With his behaviour initially mainly directed at my mother, I believe I started to grow a pot of dislike for him around the age of twelve. I did not like the way he treated her. In my mind, I referred to this behavior as ‘Jekyl and Hyde’. A complete switch in personality from one minute to the next. Dangerously unpredictable. So of course, due to my fear of this man harbouring a monster inside, I never confronted him directly. Instead, I expressed my feelings in a consistent act of passive aggressiveness that lasted throughout my teenage years. Of course, my father soon picked up on this selective treatment he was receiving from his beloved daughter, and was probably bewildered and displeased. With monthly regularity, I pushed him one step too far and he exploded, his outbursts now directed at me as often as they were at my mother. A pattern we kept going over years. The feedback I received from my father, and by extension my mother, was clear. My behaviour was in the wrong. I was treating my father worse than ‘a beggar on the street’ and he did not deserve my dislike. Faced with this seemingly united front of my parents, I accepted this view and conceded. Every single episode ended in a tearful apology from me to my father. And with great consistency, I came away with the conclusion that I was worthless and did not deserve my place on earth. I was the home wrecker of our family, not him. But my underlying feelings of anger towards him didn’t just disappear. I had to put them somewhere. Enter self harm.
So two things made their firm mark on me by the time I was grown up. A great fear of a male figure being angry at me, and the lesson that my own, passive aggressive anger outbursts rendered me worthless. At university, It took one more paternal-flavoured male first treating me inappropriately, and then expressing their anger at my final rejection to tip me over the edge. Enter depression.
After some very tough therapeutic work, enter recovery.
So what now? My mother finally turned herself around and has started to give my father the much needed critical feedback he never received. This has drastically improved the relationship between me and my father – someone else has taken over the critical torch. I know that I need to forgive my teenage self and retrospectively acquit her passive aggressiveness. Heck, I might even commend it. But most importantly, I need to work on the node in my head that directs every feeling of anger towards sadness, or feelings of autoagression at worst. People will cross me again, but I not prepared to become depressed or cut again. That much I know, and I think it’s a big step.

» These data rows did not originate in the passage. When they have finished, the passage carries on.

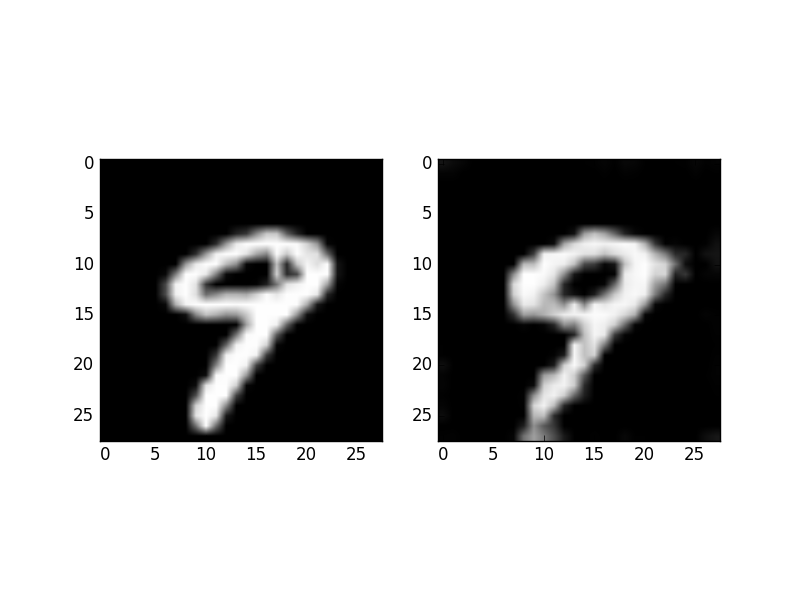
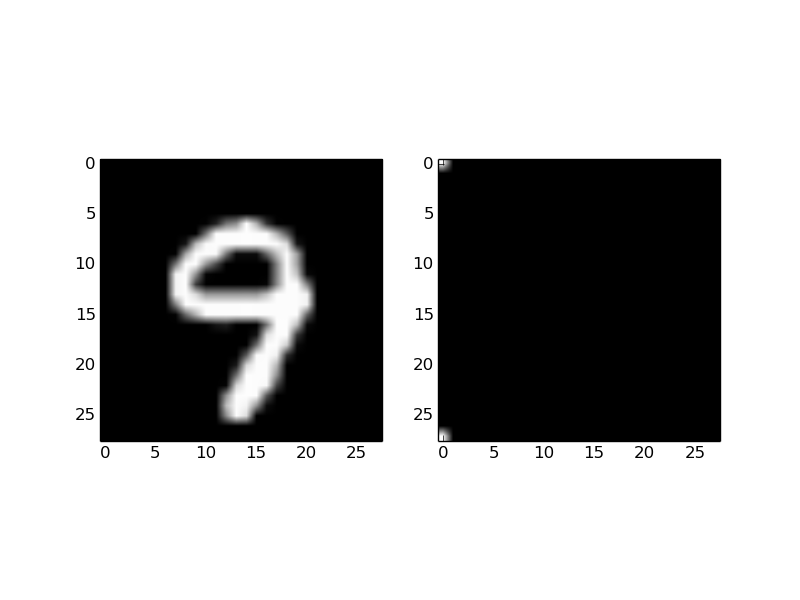
update

diff --git a/examples/autoencoder/autoencoder_other.py b/examples/autoencoder/autoencoder_other.py
@@ -1,0 +1,175 @@
+"""Tutorial on how to create a convolutional autoencoder w/ Tensorflow.
+
+Parag K. Mital, Jan 2016
+"""
+import tensorflow as tf
+import numpy as np
+import math
+from libs.activations import lrelu
+from libs.utils import corrupt
+
+
+# %%
+def autoencoder(input_shape=[None, 784],
+                n_filters=[1, 10, 10, 10],
+                filter_sizes=[3, 3, 3, 3],
+                corruption=False):
+    """Build a deep denoising autoencoder w/ tied weights.
+
+    Parameters
+    ----------
+    input_shape : list, optional
+        Description
+    n_filters : list, optional
+        Description
+    filter_sizes : list, optional
+        Description
+
+    Returns
+    -------
+    x : Tensor
+        Input placeholder to the network
+    z : Tensor
+        Inner-most latent representation
+    y : Tensor
+        Output reconstruction of the input
+    cost : Tensor
+        Overall cost to use for training
+
+    Raises
+    ------
+    ValueError
+        Description
+    """
+    # %%
+    # input to the network
+    x = tf.placeholder(
+        tf.float32, input_shape, name='x')
+
+
+    # %%
+    # ensure 2-d is converted to square tensor.
+    if len(x.get_shape()) == 2:
+        x_dim = np.sqrt(x.get_shape().as_list()[1])
+        if x_dim != int(x_dim):
+            raise ValueError('Unsupported input dimensions')
+        x_dim = int(x_dim)
+        x_tensor = tf.reshape(
+            x, [-1, x_dim, x_dim, n_filters[0]])
+    elif len(x.get_shape()) == 4:
+        x_tensor = x
+    else:
+        raise ValueError('Unsupported input dimensions')
+    current_input = x_tensor
+
+    # %%
+    # Optionally apply denoising autoencoder
+    if corruption:
+        current_input = corrupt(current_input)
+
+    # %%
+    # Build the encoder
+    encoder = []
+    shapes = []
+    for layer_i, n_output in enumerate(n_filters[1:]):
+        n_input = current_input.get_shape().as_list()[3]
+        shapes.append(current_input.get_shape().as_list())
+        W = tf.Variable(
+            tf.random_uniform([
+                filter_sizes[layer_i],
+                filter_sizes[layer_i],
+                n_input, n_output],
+                -1.0 / math.sqrt(n_input),
+                1.0 / math.sqrt(n_input)))
+        b = tf.Variable(tf.zeros([n_output]))
+        encoder.append(W)
+        output = lrelu(
+            tf.add(tf.nn.conv2d(
+                current_input, W, strides=[1, 2, 2, 1], padding='SAME'), b))
+        current_input = output
+
+    # %%
+    # store the latent representation
+    z = current_input
+    encoder.reverse()
+    shapes.reverse()
+
+    # %%
+    # Build the decoder using the same weights
+    for layer_i, shape in enumerate(shapes):
+        W = encoder[layer_i]
+        b = tf.Variable(tf.zeros([W.get_shape().as_list()[2]]))
+        output = lrelu(tf.add(
+            tf.nn.conv2d_transpose(
+                current_input, W,
+                tf.stack([tf.shape(x)[0], shape[1], shape[2], shape[3]]),
+                strides=[1, 2, 2, 1], padding='SAME'), b))
+        current_input = output
+
+    # %%
+    # now have the reconstruction through the network
+    y = current_input
+    # cost function measures pixel-wise difference
+    cost = tf.reduce_sum(tf.square(y - x_tensor))
+
+    # %%
+    return {'x': x, 'z': z, 'y': y, 'cost': cost}
+
+
+# %%
+def test_mnist():
+    """Test the convolutional autoencder using MNIST."""
+    # %%
+    import tensorflow as tf
+    import tensorflow.examples.tutorials.mnist.input_data as input_data
+    import matplotlib.pyplot as plt
+
+    # %%
+    # load MNIST as before
+    mnist = input_data.read_data_sets('MNIST_data', one_hot=True)
+    mean_img = np.mean(mnist.train.images, axis=0)
+    ae = autoencoder()
+
+    # %%
+    learning_rate = 0.01
+    optimizer = tf.train.AdamOptimizer(learning_rate).minimize(ae['cost'])
+
+    # %%
+    # We create a session to use the graph
+    sess = tf.Session()
+    sess.run(tf.global_variables_initializer())
+
+    # %%
+    # Fit all training data
+    batch_size = 100
+    n_epochs = 10
+    for epoch_i in range(n_epochs):
+        for batch_i in range(mnist.train.num_examples // batch_size):
+            batch_xs, _ = mnist.train.next_batch(batch_size)
+            train = np.array([img - mean_img for img in batch_xs])
+            sess.run(optimizer, feed_dict={ae['x']: train})
+        print(epoch_i, sess.run(ae['cost'], feed_dict={ae['x']: train}))
+
+    # %%
+    # Plot example reconstructions
+    n_examples = 10
+    test_xs, _ = mnist.test.next_batch(n_examples)
+    test_xs_norm = np.array([img - mean_img for img in test_xs])
+    recon = sess.run(ae['y'], feed_dict={ae['x']: test_xs_norm})
+    print(recon.shape)
+    fig, axs = plt.subplots(2, n_examples, figsize=(10, 2))
+    for example_i in range(n_examples):
+        axs[0][example_i].imshow(
+            np.reshape(test_xs[example_i, :], (28, 28)))
+        axs[1][example_i].imshow(
+            np.reshape(
+                np.reshape(recon[example_i, ...], (784,)) + mean_img,
+                (28, 28)))
+    fig.show()
+    plt.draw()
+    plt.waitforbuttonpress()
+
+
+# %%
+if __name__ == '__main__':
+    test_mnist()

diff --git a/assignments/style_transfer_starter/style_transfer.py b/assignments/style_transfer_starter/style_transfer.py
@@ -1,5 +1,4 @@
-""" An implementation of the paper "A Neural Algorithm of Artistic Style"
-by Gatys et al. in TensorFlow.
+""" An implementation of the paper "A Neural Algorithm of Artistic Style" by Gatys et al. in TensorFlow.
 
 Author: Chip Huyen (huyenn@stanford.edu)
 Prepared for the class CS 20SI: "TensorFlow for Deep Learning Research"
@@ -65,13 +64,21 @@ def _create_content_loss(p, f):
         the content loss
 
     """
-    pass
+    _, height, width, channel = p.shape
+    const_norm = height * width * channel
+
+    loss = tf.reduce_sum((p - f) ** 2) / (4 * const_norm)
+
+    return loss
+
 
 def _gram_matrix(F, N, M):
     """ Create and return the gram matrix for tensor F
         Hint: you'll first have to reshape F
     """
-    pass
+    F = tf.reshape(F, (M, N))
+    return tf.matmul(tf.transpose(F), F)
+
 
 def _single_style_loss(a, g):
     """ Calculate the style loss at a certain layer
@@ -85,7 +92,12 @@ def _single_style_loss(a, g):
         2. we'll use the same coefficient for style loss as in the paper
         3. a and g are feature representation, not gram matrices
     """
-    pass
+    N = a.shape[3]
+    M = a.shape[1] * a.shape[2]
+    A = _gram_matrix(a, N, M)
+    G = _gram_matrix(g, N, M)
+    return tf.reduce_sum((G - A) ** 2 / ((2 * N * M) ** 2))
+
 
 def _create_style_loss(A, model):
     """ Return the total style loss
@@ -95,8 +107,9 @@ def _create_style_loss(A, model):
     
     ###############################
     ## TO DO: return total style loss
-    pass
+    return sum([W[i] * E[i] for i in range(n_layers)])
     ###############################
+
 
 def _create_losses(model, input_image, content_image, style_image):
     with tf.variable_scope('loss') as scope:
@@ -113,6 +126,9 @@ def _create_losses(model, input_image, content_image, style_image):
         ##########################################
         ## TO DO: create total loss. 
         ## Hint: don't forget the content loss and style loss weights
+        alpha = 0.01
+        beta = alpha * 1
+        total_loss = alpha * content_loss + beta * style_loss
         
         ##########################################
 
@@ -122,7 +138,15 @@ def _create_summary(model):
     """ Create summary ops necessary
         Hint: don't forget to merge them
     """
-    pass
+    with tf.name_scope('summaries'):
+        tf.summary.scalar('content loss', model['content_loss'])
+        tf.summary.scalar('style loss', model['style_loss'])
+        tf.summary.scalar('total loss', model['total_loss'])
+        tf.summary.histogram('histogram content loss', model['content_loss'])
+        tf.summary.histogram('histogram style loss', model['style_loss'])
+        tf.summary.histogram('histogram total loss', model['total_loss'])
+        return tf.summary.merge_all()
+
 
 def train(model, generated_image, initial_image):
     """ Train your model.
@@ -135,13 +159,17 @@ def train(model, generated_image, initial_image):
         ## TO DO: 
         ## 1. initialize your variables
         ## 2. create writer to write your graph
+        saver = tf.train.Saver()
+        sess.run(tf.global_variables_initializer())
+        writer = tf.summary.FileWriter('./graph/style_transfer', sess.graph)
         ###############################
+
         sess.run(generated_image.assign(initial_image))
         ckpt = tf.train.get_checkpoint_state(os.path.dirname('checkpoints/checkpoint'))
         if ckpt and ckpt.model_checkpoint_path:
             saver.restore(sess, ckpt.model_checkpoint_path)
         initial_step = model['global_step'].eval()
-        
+
         start_time = time.time()
         for index in range(initial_step, ITERS):
             if index >= 5 and index < 20:
@@ -153,6 +181,9 @@ def train(model, generated_image, initial_image):
             if (index + 1) % skip_step == 0:
                 ###############################
                 ## TO DO: obtain generated image and loss
+                gen_image, total_loss, summary = sess.run([generated_image,
+                                                           model['total_loss'],
+                                                           model['summary_op']])
 
                 ###############################
                 gen_image = gen_image + MEAN_PIXELS
@@ -189,7 +220,8 @@ def main():
                                                     input_image, content_image, style_image)
     ###############################
     ## TO DO: create optimizer
-    ## model['optimizer'] = ...
+    model['optimizer'] = tf.train.AdamOptimizer(LR).minimize(model['total_loss'],
+                                                             global_step=model['global_step'])
     ###############################
     model['summary_op'] = _create_summary(model)
 

diff --git a/examples/autoencoder/autoencoder.py b/examples/autoencoder/autoencoder.py
@@ -63,7 +63,7 @@ def decoder(input):
 
     # Deconv 1: filter: [3, 3, 8], stride: [2, 2], relu
     with tf.variable_scope('deconv1') as scope:
-        output_shape = get_deconv2d_output_dims([-1, 4, 4, 8], [3, 3, 8], [2, 2], padding='SAME')
+        output_shape = get_deconv2d_output_dims([fc.get_shape()[0].value, 4, 4, 8], [3, 3, 8], [2, 2], padding='SAME')
         kernels = tf.get_variable('weights', [3, 3, 8, 8],
                                   initializer=tf.truncated_normal_initializer())
         biases = tf.get_variable('biases', [8],
@@ -74,8 +74,8 @@ def decoder(input):
     
     # Deconv 2: filter: [8, 8, 1], stride: [2, 2], padding: valid, relu
     with tf.variable_scope('deconv2') as scope:
-        output_shape = get_deconv2d_output_dims(deconv1.get_shape(), [8, 8, 1], [2, 2], padding='VALID')
-        kernels = tf.get_variable('weights', [8, 8, 8, 1],
+        output_shape = get_deconv2d_output_dims(output_shape, [8, 8, 1], [2, 2], padding='VALID')
+        kernels = tf.get_variable('weights', [8, 8, 1, 8],
                                   initializer=tf.truncated_normal_initializer())
         biases = tf.get_variable('biases', [1],
                                  initializer=tf.random_normal_initializer())
@@ -85,7 +85,7 @@ def decoder(input):
     
     # Deconv 3: filter: [7, 7, 1], stride: [1, 1], padding: valid, sigmoid
     with tf.variable_scope('deconv3') as scope:
-        output_shape = get_deconv2d_output_dims(deconv2.get_shape(), [7, 7, 1], [2, 2], padding='VALID')
+        output_shape = get_deconv2d_output_dims(output_shape, [7, 7, 1], [1, 1], padding='VALID')
         kernels = tf.get_variable('weights', [7, 7, 1, 1],
                                   initializer=tf.truncated_normal_initializer())
         biasis = tf.get_variable('biases', [1],

diff --git a/examples/deepdream/deepdream_solution.py b/examples/deepdream/deepdream_solution.py
@@ -15,6 +15,8 @@ import numpy as np
 import PIL.Image
 
 import tensorflow as tf
+from tensorflow.python.platform import gfile
+from six.moves import urllib
 
 FLAGS = tf.app.flags.FLAGS
 
@@ -50,8 +52,19 @@ def maybe_download(data_dir):
   url = ('https://storage.googleapis.com/download.tensorflow.org/models/'
          'inception5h.zip')
   basename = 'inception5h.zip'
-  local_file = tf.contrib.learn.python.learn.datasets.base.maybe_download(
-      basename, data_dir, url)
+
+  if not gfile.Exists(data_dir):
+    gfile.MakeDirs(data_dir)
+  filepath = os.path.join(data_dir, basename)
+  if not gfile.Exists(basename):
+    temp_file_name, _ = urllib.request.urlretrieve(url)
+    gfile.Copy(temp_file_name, filepath)
+    with gfile.GFile(filepath) as f:
+      size = f.size()
+    print('Successfully downloaded', basename, size, 'bytes.')
+  local_file = filepath
+
+  #local_file = tf.contrib.learn.python.learn.datasets.base.maybe_download( basename, data_dir, url)
 
   # Uncompress the pretrained Inception network.
   print('Extracting', local_file)

diff --git a/assignments/style_transfer_starter/vgg_model.py b/assignments/style_transfer_starter/vgg_model.py
@@ -41,7 +41,14 @@ def _conv2d_relu(vgg_layers, prev_layer, layer, layer_name):
     Hint for choosing strides size: 
         for small images, you probably don't want to skip any pixel
     """
-    pass
+    with tf.variable_scope(layer_name) as scope:
+        W, b = _weights(vgg_layers, layer, layer_name)
+        W = tf.constant(W, name='weights')
+        b = tf.constant(b, name='bias')
+        conv = tf.nn.conv2d(prev_layer, W, strides=[1, 1, 1, 1], padding='SAME')
+        conv1 = tf.nn.relu(conv + b, name=scope.name)
+        return conv1
+
 
 def _avgpool(prev_layer):
     """ Return the average pooling layer. The paper suggests that average pooling
@@ -53,7 +60,7 @@ def _avgpool(prev_layer):
         the output of the tf.nn.avg_pool() function.
     Hint for choosing strides and kszie: choose what you feel appropriate
     """
-    pass
+    return tf.nn.avg_pool(prev_layer, ksize=[1, 2, 2, 1], strides=[1, 2, 2, 1], padding='SAME', name='avg_pool')
 
 def load_vgg(path, input_image):
     """ Load VGG into a TensorFlow model.

diff --git a/examples/autoencoder/train.py b/examples/autoencoder/train.py
@@ -7,12 +7,12 @@ batch_size = 100
 batch_shape = (batch_size, 28, 28, 1)
 num_visualize = 10
 
-lr = 0.01
+lr = 0.001
 num_epochs = 50
 
 def calculate_loss(original, reconstructed):
-    return tf.div(tf.reduce_sum(tf.square(tf.sub(reconstructed,
-                                                 original))), 
+    return tf.div(tf.reduce_sum(tf.square(tf.subtract(reconstructed,
+                                                      original))),
                   tf.constant(float(batch_size)))
 
 def train(dataset):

I am going to make a wild guess and say that the issue I described above is more common among women than men. An angry woman? How unpleasant. An (appropriately) angry man? What a fierce warrior. But that’s another story for another article.